Would you copy out each line of the records below that includes the word "vine"?

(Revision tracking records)
*** Block opens ***
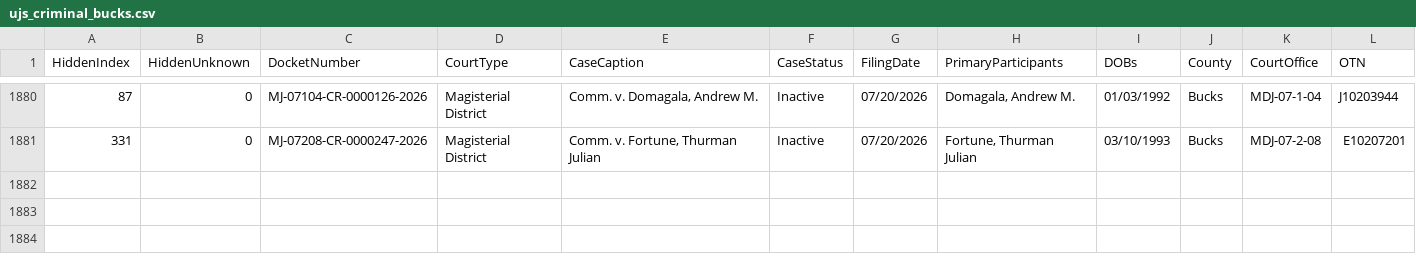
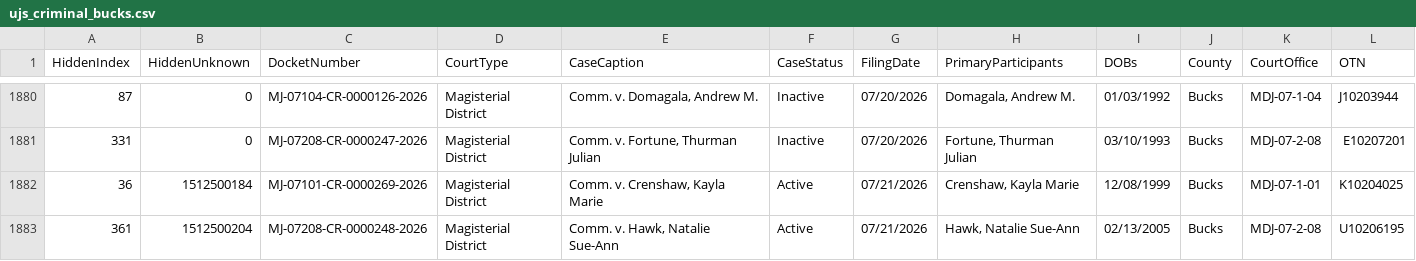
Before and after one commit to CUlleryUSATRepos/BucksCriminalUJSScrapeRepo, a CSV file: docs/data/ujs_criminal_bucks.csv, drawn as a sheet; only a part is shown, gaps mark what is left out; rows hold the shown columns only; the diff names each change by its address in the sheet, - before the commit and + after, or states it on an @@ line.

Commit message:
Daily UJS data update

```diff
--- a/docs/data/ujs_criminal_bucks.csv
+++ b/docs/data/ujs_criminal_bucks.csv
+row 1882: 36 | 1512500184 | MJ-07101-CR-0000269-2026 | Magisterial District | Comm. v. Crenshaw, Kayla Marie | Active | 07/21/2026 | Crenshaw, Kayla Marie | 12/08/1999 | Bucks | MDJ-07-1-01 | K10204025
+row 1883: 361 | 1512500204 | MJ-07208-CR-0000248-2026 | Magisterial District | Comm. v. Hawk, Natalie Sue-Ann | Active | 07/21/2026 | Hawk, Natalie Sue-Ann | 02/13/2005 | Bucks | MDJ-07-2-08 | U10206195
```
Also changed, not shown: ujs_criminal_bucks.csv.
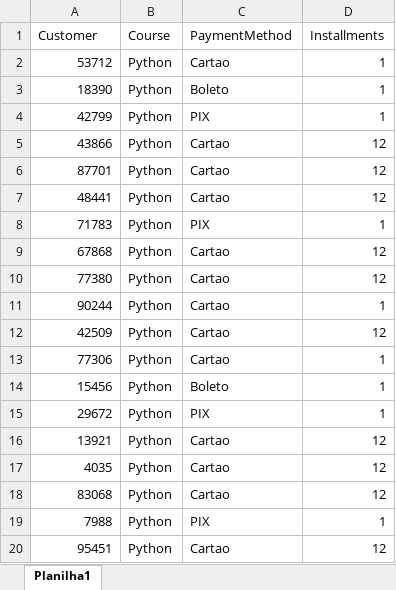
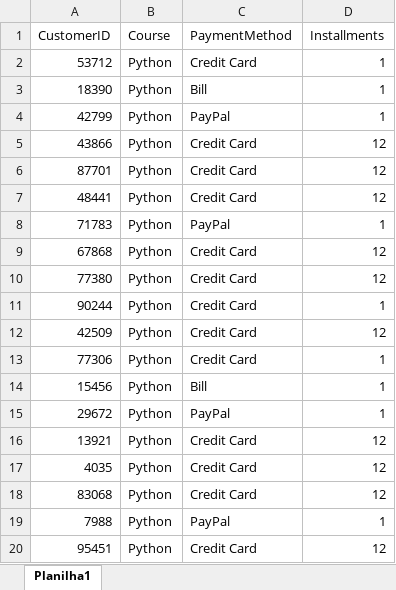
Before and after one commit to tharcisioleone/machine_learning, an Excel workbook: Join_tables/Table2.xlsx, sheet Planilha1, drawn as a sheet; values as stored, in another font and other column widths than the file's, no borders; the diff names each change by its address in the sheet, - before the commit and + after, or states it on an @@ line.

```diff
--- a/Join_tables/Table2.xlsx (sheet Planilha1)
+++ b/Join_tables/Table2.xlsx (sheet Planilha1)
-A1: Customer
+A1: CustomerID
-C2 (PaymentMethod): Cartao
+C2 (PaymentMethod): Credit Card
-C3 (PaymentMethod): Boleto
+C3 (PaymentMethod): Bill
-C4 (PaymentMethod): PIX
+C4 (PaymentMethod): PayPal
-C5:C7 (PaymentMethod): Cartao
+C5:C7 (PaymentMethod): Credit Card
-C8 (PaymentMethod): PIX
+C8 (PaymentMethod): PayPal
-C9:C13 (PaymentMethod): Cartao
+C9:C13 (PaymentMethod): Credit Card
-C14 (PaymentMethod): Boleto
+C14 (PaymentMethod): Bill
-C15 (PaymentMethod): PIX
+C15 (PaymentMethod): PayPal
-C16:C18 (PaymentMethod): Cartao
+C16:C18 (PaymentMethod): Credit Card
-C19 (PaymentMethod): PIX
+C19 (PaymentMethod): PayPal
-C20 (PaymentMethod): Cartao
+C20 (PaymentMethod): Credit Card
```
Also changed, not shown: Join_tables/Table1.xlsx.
*** Block closes ***
*** Block opens ***
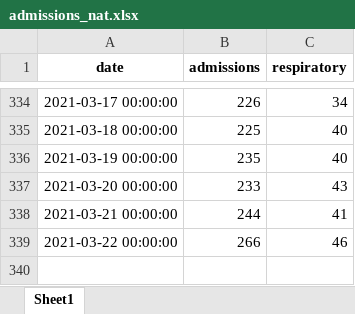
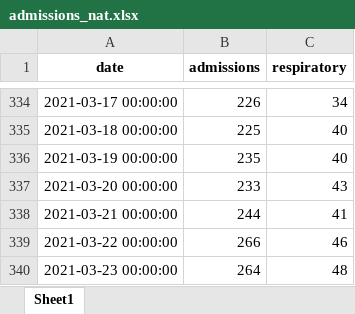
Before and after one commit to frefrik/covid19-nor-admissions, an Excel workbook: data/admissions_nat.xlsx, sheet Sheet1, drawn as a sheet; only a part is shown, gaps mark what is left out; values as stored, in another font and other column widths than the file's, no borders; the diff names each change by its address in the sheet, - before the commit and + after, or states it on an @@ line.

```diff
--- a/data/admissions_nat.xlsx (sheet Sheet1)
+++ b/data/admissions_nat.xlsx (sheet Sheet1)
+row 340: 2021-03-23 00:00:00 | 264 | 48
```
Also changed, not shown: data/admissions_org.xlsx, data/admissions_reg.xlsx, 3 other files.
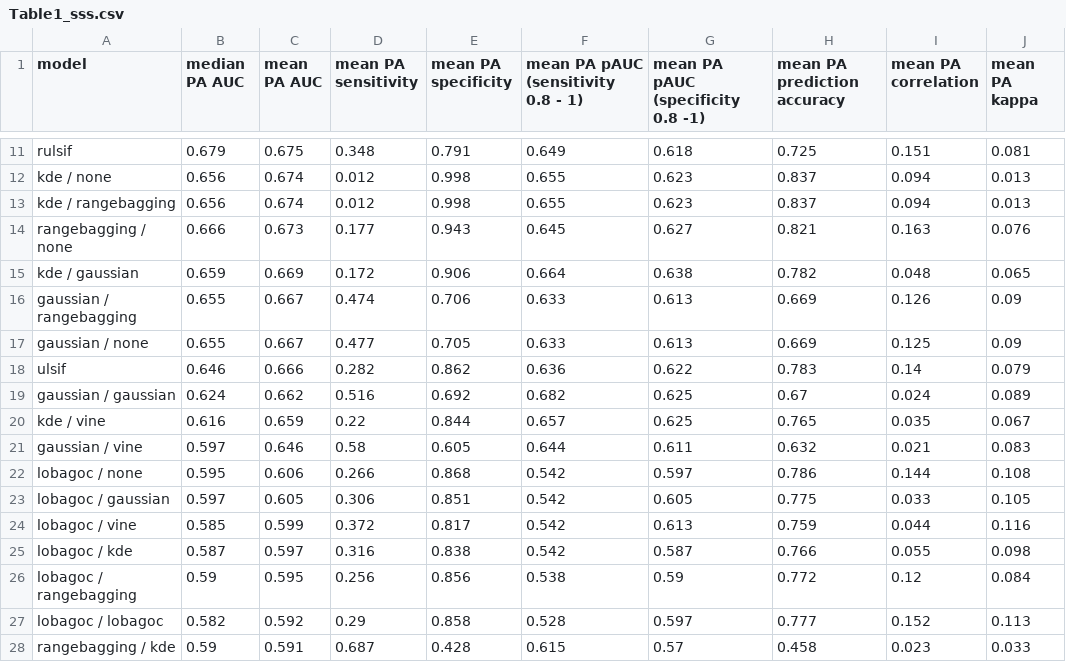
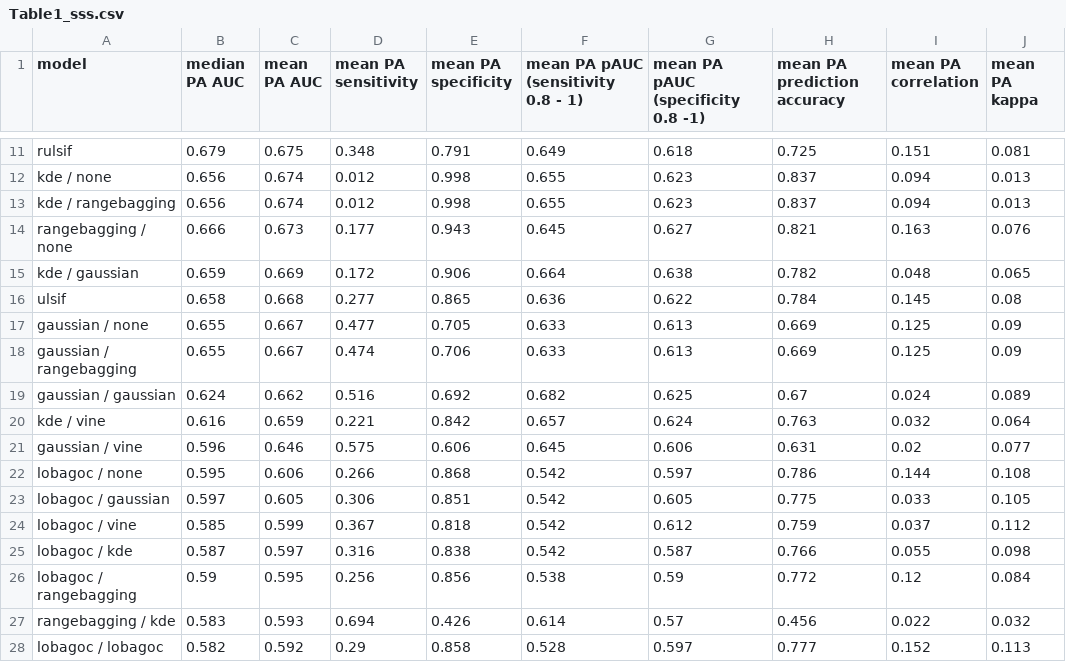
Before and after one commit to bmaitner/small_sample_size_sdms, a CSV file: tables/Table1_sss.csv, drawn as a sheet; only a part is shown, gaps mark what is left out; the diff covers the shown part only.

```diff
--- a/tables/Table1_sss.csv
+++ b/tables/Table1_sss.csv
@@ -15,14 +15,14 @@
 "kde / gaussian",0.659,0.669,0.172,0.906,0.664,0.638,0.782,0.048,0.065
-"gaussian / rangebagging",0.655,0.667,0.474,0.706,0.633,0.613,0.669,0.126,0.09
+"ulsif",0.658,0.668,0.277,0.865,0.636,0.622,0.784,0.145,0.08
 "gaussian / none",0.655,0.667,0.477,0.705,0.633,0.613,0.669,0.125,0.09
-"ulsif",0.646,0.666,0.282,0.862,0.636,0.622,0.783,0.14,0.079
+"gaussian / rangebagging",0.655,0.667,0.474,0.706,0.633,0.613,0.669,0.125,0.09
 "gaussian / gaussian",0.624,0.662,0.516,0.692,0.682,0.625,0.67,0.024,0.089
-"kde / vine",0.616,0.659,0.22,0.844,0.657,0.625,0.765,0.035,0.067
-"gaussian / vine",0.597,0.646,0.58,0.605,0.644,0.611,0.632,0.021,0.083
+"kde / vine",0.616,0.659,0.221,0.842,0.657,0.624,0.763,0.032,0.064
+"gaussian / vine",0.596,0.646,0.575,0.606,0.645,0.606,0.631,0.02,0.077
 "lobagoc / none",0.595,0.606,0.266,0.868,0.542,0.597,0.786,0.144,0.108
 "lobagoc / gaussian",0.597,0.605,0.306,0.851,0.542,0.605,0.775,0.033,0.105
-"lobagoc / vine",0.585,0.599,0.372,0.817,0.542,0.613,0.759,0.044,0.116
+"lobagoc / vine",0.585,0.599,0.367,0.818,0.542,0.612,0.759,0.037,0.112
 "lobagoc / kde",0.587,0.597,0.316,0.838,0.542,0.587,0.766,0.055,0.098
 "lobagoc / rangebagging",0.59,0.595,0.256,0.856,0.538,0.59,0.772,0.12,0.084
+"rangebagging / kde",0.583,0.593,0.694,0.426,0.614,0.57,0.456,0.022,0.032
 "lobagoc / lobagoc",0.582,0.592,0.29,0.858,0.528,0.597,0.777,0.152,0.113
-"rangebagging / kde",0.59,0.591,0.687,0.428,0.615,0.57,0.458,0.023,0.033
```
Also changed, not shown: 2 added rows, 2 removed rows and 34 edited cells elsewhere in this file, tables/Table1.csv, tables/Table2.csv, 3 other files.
*** Block closes ***
=== Output of the task ===
-"kde / vine",0.616,0.659,0.22,0.844,0.657,0.625,0.765,0.035,0.067
-"gaussian / vine",0.597,0.646,0.58,0.605,0.644,0.611,0.632,0.021,0.083
+"kde / vine",0.616,0.659,0.221,0.842,0.657,0.624,0.763,0.032,0.064
+"gaussian / vine",0.596,0.646,0.575,0.606,0.645,0.606,0.631,0.02,0.077
-"lobagoc / vine",0.585,0.599,0.372,0.817,0.542,0.613,0.759,0.044,0.116
+"lobagoc / vine",0.585,0.599,0.367,0.818,0.542,0.612,0.759,0.037,0.112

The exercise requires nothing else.